__Description of the task__. What lines in the material hold the string "ipynb"? Copy out each of them.
[Excerpted records Boundary: Start]
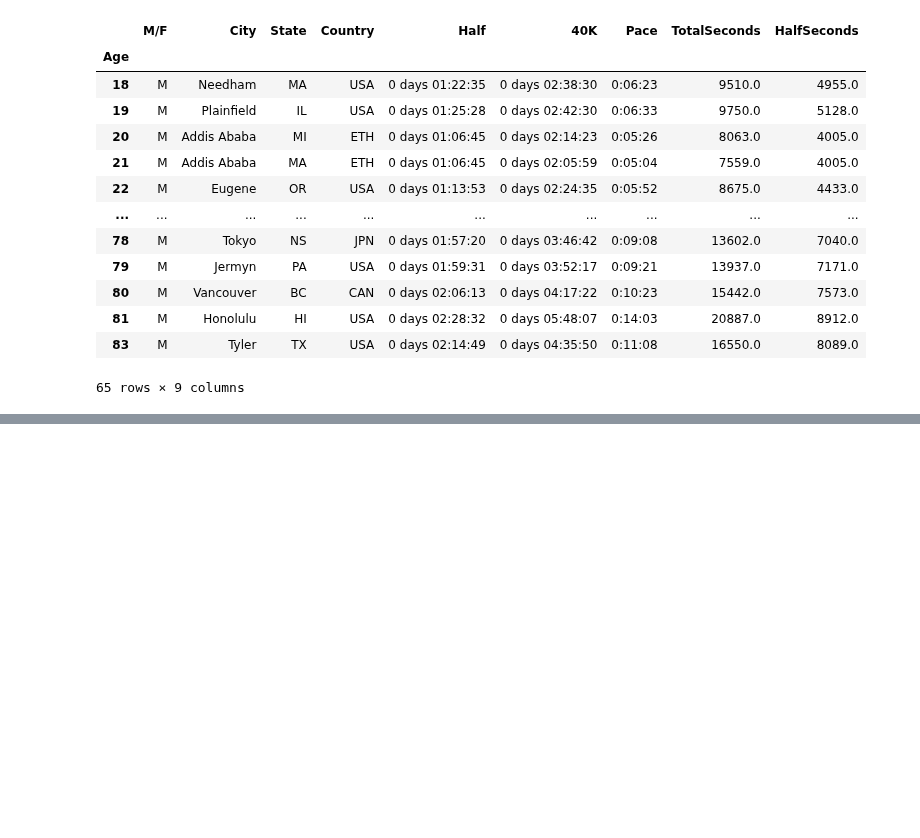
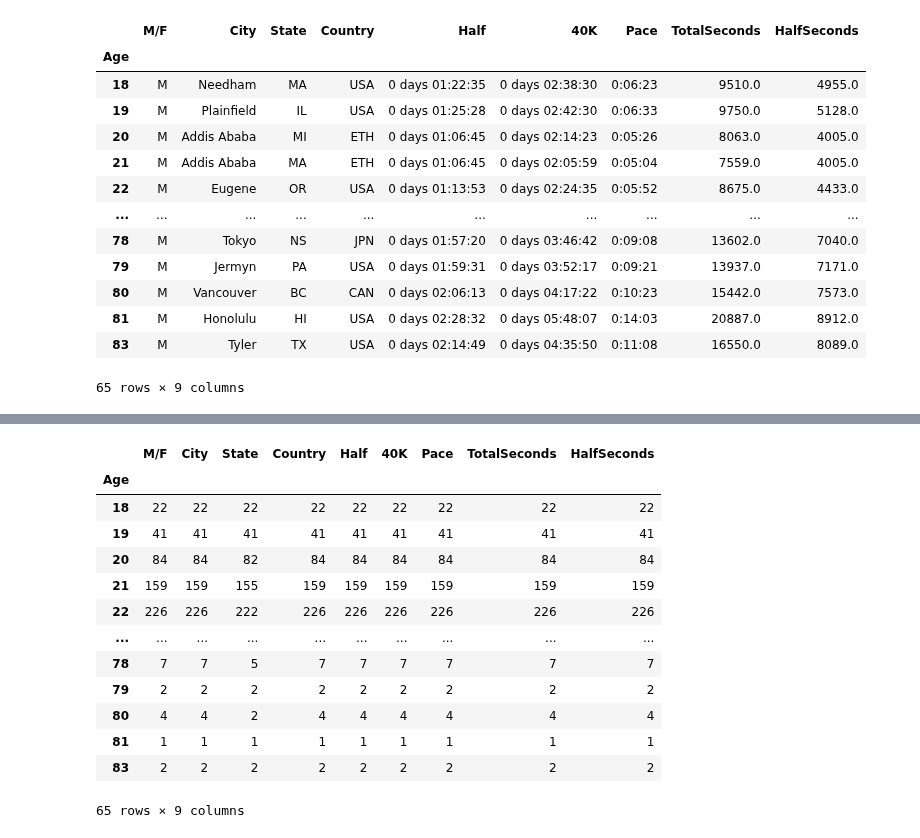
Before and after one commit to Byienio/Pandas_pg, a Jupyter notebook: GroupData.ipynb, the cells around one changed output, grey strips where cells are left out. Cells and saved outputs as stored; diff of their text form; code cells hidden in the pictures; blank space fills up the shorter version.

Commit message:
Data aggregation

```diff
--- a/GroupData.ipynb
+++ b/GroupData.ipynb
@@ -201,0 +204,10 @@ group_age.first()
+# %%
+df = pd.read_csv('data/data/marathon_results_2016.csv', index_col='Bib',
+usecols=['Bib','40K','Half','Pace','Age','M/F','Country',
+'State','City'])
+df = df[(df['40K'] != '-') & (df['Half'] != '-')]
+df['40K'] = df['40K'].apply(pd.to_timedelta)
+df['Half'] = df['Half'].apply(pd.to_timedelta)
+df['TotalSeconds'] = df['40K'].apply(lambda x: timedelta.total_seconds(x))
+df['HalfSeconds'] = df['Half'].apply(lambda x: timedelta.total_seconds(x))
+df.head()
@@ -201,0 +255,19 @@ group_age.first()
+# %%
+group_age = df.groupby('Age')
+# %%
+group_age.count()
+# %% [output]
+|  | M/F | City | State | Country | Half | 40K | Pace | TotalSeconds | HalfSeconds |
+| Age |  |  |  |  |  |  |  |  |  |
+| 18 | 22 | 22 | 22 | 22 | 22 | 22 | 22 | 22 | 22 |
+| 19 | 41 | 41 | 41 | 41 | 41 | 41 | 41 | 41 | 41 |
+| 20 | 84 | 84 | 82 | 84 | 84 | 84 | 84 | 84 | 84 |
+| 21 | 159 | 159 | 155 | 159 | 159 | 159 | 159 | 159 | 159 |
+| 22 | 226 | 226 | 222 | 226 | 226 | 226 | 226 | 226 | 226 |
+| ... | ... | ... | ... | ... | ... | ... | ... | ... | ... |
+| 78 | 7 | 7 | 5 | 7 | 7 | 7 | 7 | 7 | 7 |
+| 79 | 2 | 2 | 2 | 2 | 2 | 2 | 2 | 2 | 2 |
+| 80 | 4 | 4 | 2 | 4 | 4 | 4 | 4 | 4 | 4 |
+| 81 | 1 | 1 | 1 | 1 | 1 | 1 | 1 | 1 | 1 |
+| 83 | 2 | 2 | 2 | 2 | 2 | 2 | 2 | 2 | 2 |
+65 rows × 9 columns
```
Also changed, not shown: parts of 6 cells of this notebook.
[Excerpted records Boundary: End]
[Excerpted records Boundary: Start]
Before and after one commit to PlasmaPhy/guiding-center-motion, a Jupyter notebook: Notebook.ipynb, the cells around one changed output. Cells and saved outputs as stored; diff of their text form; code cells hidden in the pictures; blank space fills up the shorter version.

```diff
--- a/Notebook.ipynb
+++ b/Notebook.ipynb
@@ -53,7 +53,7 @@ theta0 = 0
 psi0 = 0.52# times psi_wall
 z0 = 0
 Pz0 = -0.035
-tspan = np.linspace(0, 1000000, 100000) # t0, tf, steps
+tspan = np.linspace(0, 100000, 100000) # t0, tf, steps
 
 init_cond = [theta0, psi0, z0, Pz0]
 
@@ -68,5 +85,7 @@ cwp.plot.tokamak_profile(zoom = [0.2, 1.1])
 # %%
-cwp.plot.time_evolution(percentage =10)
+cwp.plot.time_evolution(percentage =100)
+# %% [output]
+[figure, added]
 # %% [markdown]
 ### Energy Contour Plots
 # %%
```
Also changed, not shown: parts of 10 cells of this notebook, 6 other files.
[Excerpted records Boundary: End]
__Result of this task__.
Before and after one commit to Byienio/Pandas_pg, a Jupyter notebook: GroupData.ipynb, the cells around one changed output, grey strips where cells are left out. Cells and saved outputs as stored; diff of their text form; code cells hidden in the pictures; blank space fills up the shorter version.
--- a/GroupData.ipynb
+++ b/GroupData.ipynb
Before and after one commit to PlasmaPhy/guiding-center-motion, a Jupyter notebook: Notebook.ipynb, the cells around one changed output. Cells and saved outputs as stored; diff of their text form; code cells hidden in the pictures; blank space fills up the shorter version.
--- a/Notebook.ipynb
+++ b/Notebook.ipynb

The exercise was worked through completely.